PRIORITY RANKING DEFINITIONS
Auditors use professional judgment to assign rankings to recommendations using the criteria and definitions listed below. The purpose of the rankings is to highlight the relative importance of some recommendations over others based on the likelihood of adverse impacts if corrective action is not taken and the seriousness of the adverse impact. Adverse impacts are situations that have or could potentially undermine or hinder the following:
a) The quality of services departments provide to the community,
b) The accuracy and completeness of County books, records, or reports,
c) The safeguarding of County assets,
d) The County’s compliance with pertinent rules, regulations, or laws,
e) The achievement of critical programmatic objectives or program outcomes, and/or
f) The cost-effective and efficient use of resources.
Priority 1 Issues
Priority 1 issues are control weaknesses or compliance lapses that are significant enough to warrant immediate corrective action. Priority 1 recommendations may result from weaknesses in the design or absence of an essential procedure or control, or when personnel fail to adhere to the procedure or control. These may be reoccurring or one-time lapses. Issues in this category may be situations that create actual or potential hindrances to the department’s ability to provide quality services to the community, and/or present significant financial, reputational, business, compliance, or safety exposures. Priority 1 recommendations require management’s immediate attention and corrective action within 90 days of report issuance, or less if so directed by the Auditor-Controller or the Audit Committee.
Priority 2 Issues
Priority 2 issues are control weaknesses or compliance lapses that are of a serious nature and warrant prompt corrective action. Priority 2 recommendations may result from weaknesses in the design or absence of an essential procedure or control, or when personnel fail to adhere to the procedure or control. These may be reoccurring or one-time lapses. Issues in this category, if not corrected, typically present increasing exposure to financial losses and missed business objectives. Priority 2 recommendations require management’s prompt attention and corrective action within 120 days of report issuance, or less if so directed by the Auditor-Controller or the Audit Committee.
Priority 3 Issues
Priority 3 issues are the more common and routine control weaknesses or compliance lapses that warrant timely corrective action. Priority 3 recommendations may result from weaknesses in the design or absence of a procedure or control, or when personnel fail to adhere to the procedure or control. The issues, while less serious than a higher-level category, are nevertheless important to the integrity of the department’s operations and must be corrected or more serious exposures could result. Departments must implement Priority 3 recommendations within 180 days of report issuance, or less if so directed by the Auditor-Controller or the Audit Committee.
FOLLOW-UP PROCESS AND INTERNAL CONTROLS

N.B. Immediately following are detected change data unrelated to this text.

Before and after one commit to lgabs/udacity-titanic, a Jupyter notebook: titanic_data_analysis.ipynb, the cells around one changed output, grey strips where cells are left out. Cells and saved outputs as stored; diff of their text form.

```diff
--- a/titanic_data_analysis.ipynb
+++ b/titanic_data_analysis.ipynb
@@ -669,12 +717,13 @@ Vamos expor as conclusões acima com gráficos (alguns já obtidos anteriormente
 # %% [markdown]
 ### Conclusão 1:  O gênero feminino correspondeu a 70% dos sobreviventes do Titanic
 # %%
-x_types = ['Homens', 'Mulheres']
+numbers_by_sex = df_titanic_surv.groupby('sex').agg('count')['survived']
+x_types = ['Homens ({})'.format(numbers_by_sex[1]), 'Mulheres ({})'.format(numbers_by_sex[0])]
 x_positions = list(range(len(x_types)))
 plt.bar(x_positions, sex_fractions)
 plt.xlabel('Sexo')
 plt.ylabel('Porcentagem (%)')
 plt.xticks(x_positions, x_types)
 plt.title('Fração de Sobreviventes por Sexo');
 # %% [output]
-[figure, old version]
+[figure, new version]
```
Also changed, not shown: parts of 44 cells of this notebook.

The Auditor-Controller (A-C) has a follow-up process designed to provide assurance to the Board of Supervisors (Board) that departments are taking appropriate and timely corrective action to address audit recommendations. Within six months of the date of an audit report, departments must submit a Corrective Action Implementation Report (CAiR) detailing the corrective action taken to address all recommendations in the report. Departments must also submit documentation with the CAiR that demonstrates the corrective action taken. We will review departments’ reported corrective action and supporting documentation, and report the results to the Board. For any recommendations not fully implemented, departments must report the status of corrective action within six months after our first follow-up report is issued.

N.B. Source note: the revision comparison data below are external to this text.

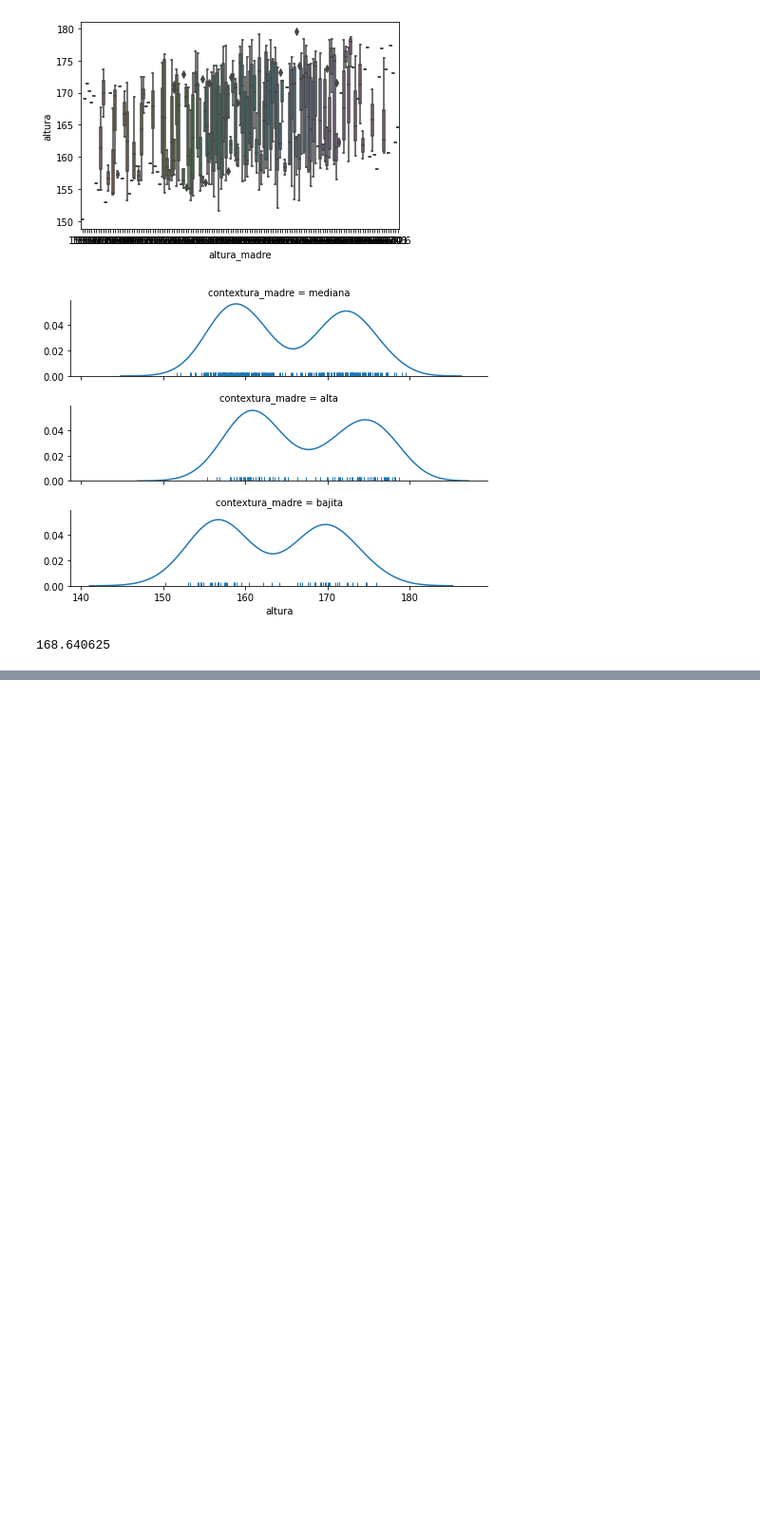
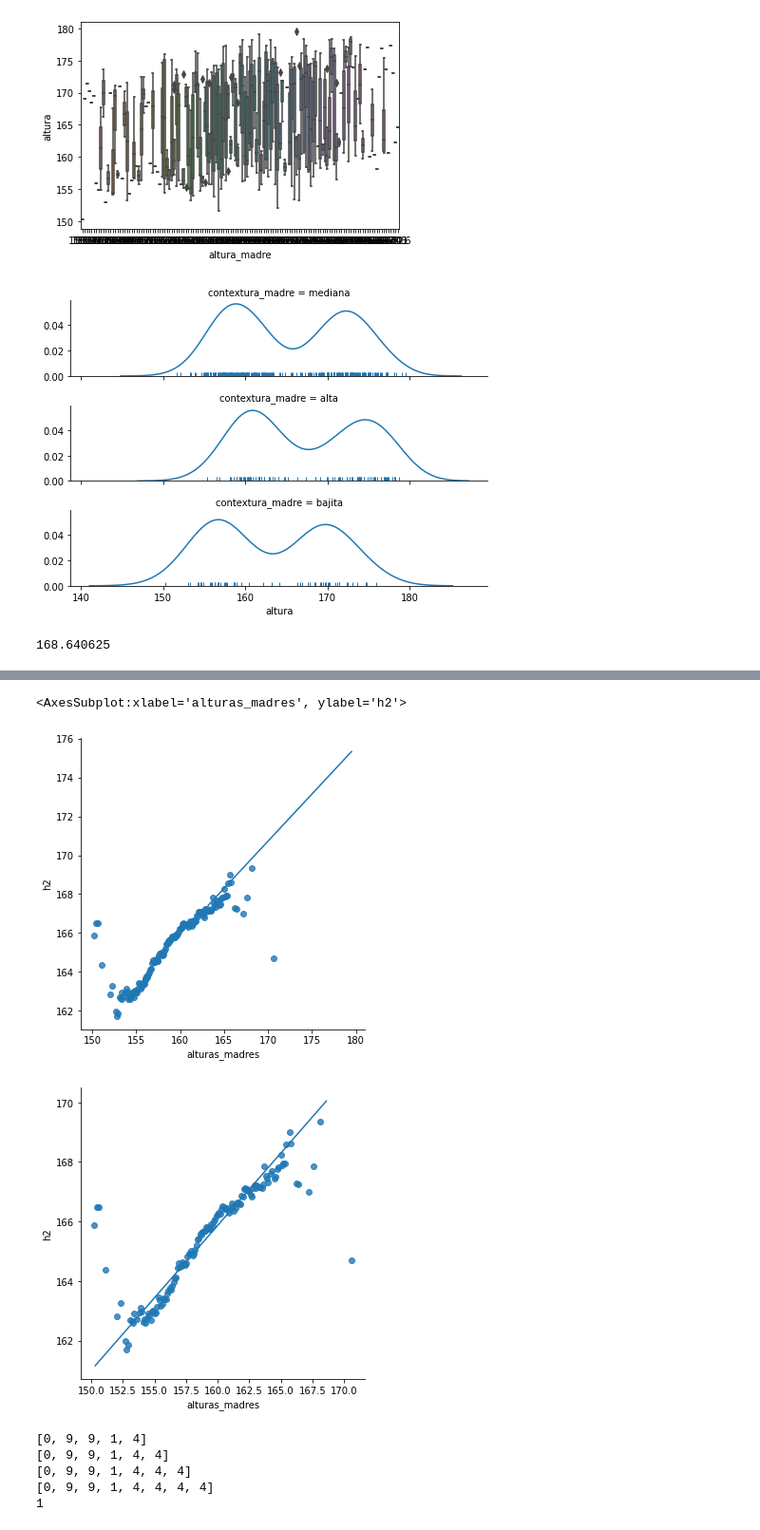
Before and after one commit to franhace/ExactasPrograma, a Jupyter notebook: V2/clase2.ipynb, the cells around one changed output, grey strips where cells are left out. Shown at 95% size. Saved outputs shown, nothing was run; the diff lists cells and outputs as text; code cells hidden in the pictures; blank space fills up the shorter version.

```diff
--- a/V2/clase2.ipynb
+++ b/V2/clase2.ipynb
@@ -247,0 +231,25 @@ b
+# %%
+x_mas = df[(df['genero']=='M')]['altura'].values
+x_fem = df[(df['genero']=='F')]['altura'].values
+# %%
+sns.lmplot('alturas_madres','h2', data=promedios, fit_reg=False)
+sns.lineplot(x_mas, m*x_mas + b)
+sns.lmplot('alturas_madres','h2', data=promedios, fit_reg=False)
+sns.lineplot(x_fem, m*x_fem + b)
+# %% [output]
+<AxesSubplot:xlabel='alturas_madres', ylabel='h2'>
+[figure, added]
+[figure, added]
+# %%
+y = [0, 9, 9, 1]
+e = [6, 1]
+for i in range(0, 4):
+    y.append(4)
+    print(y)
+print(y[3])
+# %% [output]
+[0, 9, 9, 1, 4]
+[0, 9, 9, 1, 4, 4]
+[0, 9, 9, 1, 4, 4, 4]
+[0, 9, 9, 1, 4, 4, 4, 4]
+1
```
Also changed, not shown: parts of 8 cells of this notebook, 2 other files.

Management’s Responsibility for Internal Controls
As indicated in County Fiscal Manual Section 1.0, management of each County department is primarily responsible for designing, implementing, and maintaining a system of internal controls that provides reasonable assurance that important departmental and County objectives are being achieved. Internal controls should sustain and improve departmental performance, adapt to changing priorities and operating environments, reduce risks to acceptable levels, and support sound decision-making.
Management must monitor internal controls on an ongoing basis to ensure that any weaknesses or non-compliance are promptly identified and corrected. The A-C’s role is to assist management by performing periodic assessments of the effectiveness of the department’s internal control systems. These assessments complement, but do not in any way replace, management’s responsibilities over internal controls.
Limitations of Internal Controls
Any system of internal controls, however well designed, has limitations. As a result, internal controls provide reasonable but not absolute assurance that an organization’s goals and objectives will be achieved. Some examples of limitations include errors, circumvention of controls by collusion, management override of controls, and poor judgment. In addition, there is a risk that internal controls may become inadequate due to changes in the organization, such as reduction in staffing or lapses in compliance.